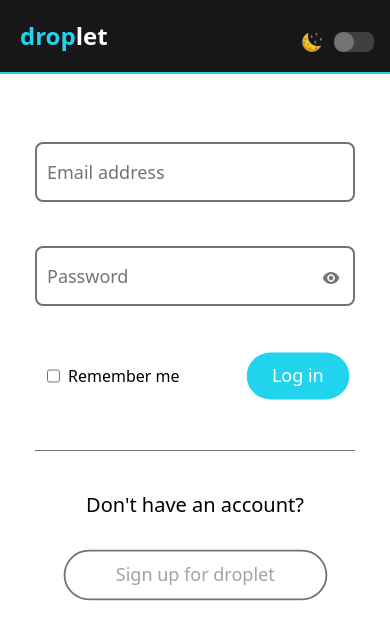
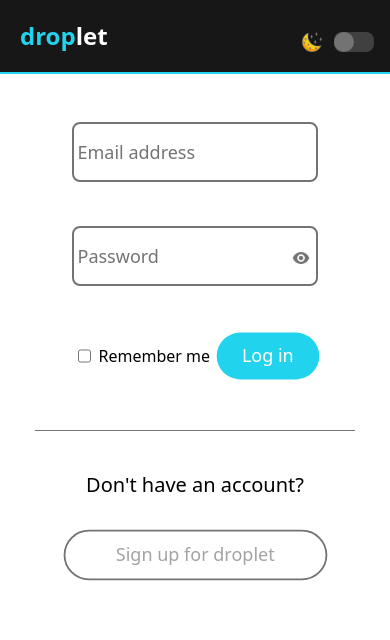
Before and after one commit to majdbrt/droplet, a React (Create React App) app in the folder client/: page /login in a window 390 px wide. Shown: the top 640 px of the page. Built offline with nearby package versions, Linux system fonts and the light colour scheme; no server answers; what axios-retry would draw is missing.

Commit message:
fix login mobile layout

```diff
--- a/client/src/components/LoginForm.js
+++ b/client/src/components/LoginForm.js
@@ -128,18 +128,18 @@
     }// handleSubmit
 
     return (
-        <div className="flex-1 flex flex-col items-center  h-full w-full " >
+        <div className="flex-1 flex flex-col items-center overflow-x-hidden h-full w-full " >
 
             <form className=" mx-auto py-12  px-2 md:p-20 md:pt-14 md:pb-12 rounded-lg h-auto" onSubmit={handleSubmit}>
-                <div className="relative md:m-10  mb-0 md:mb-0 mt-5" >
-                    <input autoComplete="off" id="login-email" name="email" type="email" onChange={handleChange} onBlur={validateEmail} className={`block px-3  ${darkTheme ? ' text-white bg-neutral-900 hover:bg-neutral-800 focus:bg-neutral-800 ' : 'text-dark  hover:bg-neutral-50 focus:bg-neutral-50'} focus:outline-none border-solid appearance-none peer/email py-4 rounded-lg focus:border-cyan-400 hover:border-cyan-400 outline-none ${valid.email ? 'border-neutral-500' : 'border-rose-500'}  focus:outline border-2 w-80 md:w-96`} placeholder="" value={form.email} />
+                <div className="relative md:m-10  mb-0 md:mb-0 md:mt-5" >
+                    <input autoComplete="off" id="login-email" name="email" type="email" onChange={handleChange} onBlur={validateEmail} className={`block px-3  ${darkTheme ? ' text-white bg-neutral-900 hover:bg-neutral-800 focus:bg-neutral-800 ' : 'text-dark  hover:bg-neutral-50 focus:bg-neutral-50'} focus:outline-none border-solid appearance-none peer/email py-4 rounded-lg focus:border-cyan-400 hover:border-cyan-400 outline-none ${valid.email ? 'border-neutral-500' : 'border-rose-500'}  focus:outline border-2 w-[95%] mx-auto md:w-96`} placeholder="" value={form.email} />
 
                     <label htmlFor="login-email" className={`absolute filled ${darkTheme ? 'bg-neutral-900' : 'bg-white'}  ${form.email ? '-translate-y-7 text-sm ' : 'text-lg'}  top-4 left-3 ${valid.email ? 'text-neutral-500' : 'text-rose-500'} peer-focus/email:-translate-y-7 peer-hover/email:-translate-y-7 transform peer-focus/email:text-cyan-400 peer-hover/email:text-cyan-400 peer-focus/email:text-sm peer-hover/email:text-sm  z-10`}>Email address</label>
                     <p className={`${valid.email ? 'invisible' : ''} text-rose-500 pt-2 text-left`}>Please enter a valid email address</p>
                 </div>
 
                 <div className="relative md:m-10 md:my-3 my-3" >
-                    <input autoComplete="off" id="login-password" name="password" type={`${form.showPassword ? 'text' : 'password'}`} onChange={handleChange} onBlur={validatePassword} className={`block px-3  ${darkTheme ? ' text-white bg-neutral-900 hover:bg-neutral-800 focus:bg-neutral-800 ' : 'text-dark  hover:bg-neutral-50 focus:bg-neutral-50'} focus:outline-none border-solid appearance-none peer/email py-4 rounded-lg focus:border-cyan-400 hover:border-cyan-400 outline-none ${valid.password ? 'border-neutral-500' : 'border-rose-500'}  focus:outline border-2 w-80 md:w-96`} placeholder="" value={form.password} />
+                    <input autoComplete="off" id="login-password" name="password" type={`${form.showPassword ? 'text' : 'password'}`} onChange={handleChange} onBlur={validatePassword} className={`block px-3  ${darkTheme ? ' text-white bg-neutral-900 hover:bg-neutral-800 focus:bg-neutral-800 ' : 'text-dark  hover:bg-neutral-50 focus:bg-neutral-50'} focus:outline-none border-solid appearance-none peer/email py-4 rounded-lg focus:border-cyan-400 hover:border-cyan-400 outline-none ${valid.password ? 'border-neutral-500' : 'border-rose-500'}  focus:outline border-2 w-[95%] mx-auto md:w-96`} placeholder="" value={form.password} />
                     <img src={eyeIcon} alt="" onClick={handleShowPassword} className="scale-75 absolute right-3 top-5" />
                     <label htmlFor="login-passowrd" className={`absolute filled ${darkTheme ? 'bg-neutral-900' : 'bg-white'}  ${form.password ? '-translate-y-7 text-sm ' : 'text-lg'}  top-4 left-3 ${valid.password ? 'text-neutral-500' : 'text-rose-500'} peer-focus/email:-translate-y-7 peer-hover/email:-translate-y-7 transform peer-focus/email:text-cyan-400 peer-hover/email:text-cyan-400 peer-focus/email:text-sm peer-hover/email:text-sm  z-10`}>Password</label>
                     <p className={`${valid.password ? 'invisible' : ''} text-rose-500 pt-2 text-left`}>Please enter a valid password</p>
@@ -165,7 +165,7 @@
             <hr className=" border-neutral-500 w-80 md:w-96 "></hr>
             <p className={` ${darkTheme ? 'text-white' : 'text-black'}  mt-10 mb-7 font-md text-xl`}>Don't have an account?</p>
 
-            <div className={`${darkTheme ? 'bg-neutral-900 hover:border-white' : 'bg-white  hover:border-black'} font-medium text-xl text-neutral-400 scale-90   hover:scale-95 border-2 border-neutral-500  rounded-full`}>
+            <div className={`mb-10 ${darkTheme ? 'bg-neutral-900 hover:border-white' : 'bg-white  hover:border-black'} font-medium text-xl text-neutral-400 scale-90   hover:scale-95 border-2 border-neutral-500  rounded-full`}>
                 <button className="cursor-default px-14  md:px-28 py-3 md:mx-2" type="button" onClick={()=>navigate("/signup")}>Sign up for droplet</button>
             </div>
         </div>
```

======

- [WHAT YOU SHOULD DO]: Copy out each line from the listing that contains the string "medium".

- [SOLUTION TO THIS PROBLEM]:
-            <div className={`${darkTheme ? 'bg-neutral-900 hover:border-white' : 'bg-white  hover:border-black'} font-medium text-xl text-neutral-400 scale-90   hover:scale-95 border-2 border-neutral-500  rounded-full`}>
+            <div className={`mb-10 ${darkTheme ? 'bg-neutral-900 hover:border-white' : 'bg-white  hover:border-black'} font-medium text-xl text-neutral-400 scale-90   hover:scale-95 border-2 border-neutral-500  rounded-full`}>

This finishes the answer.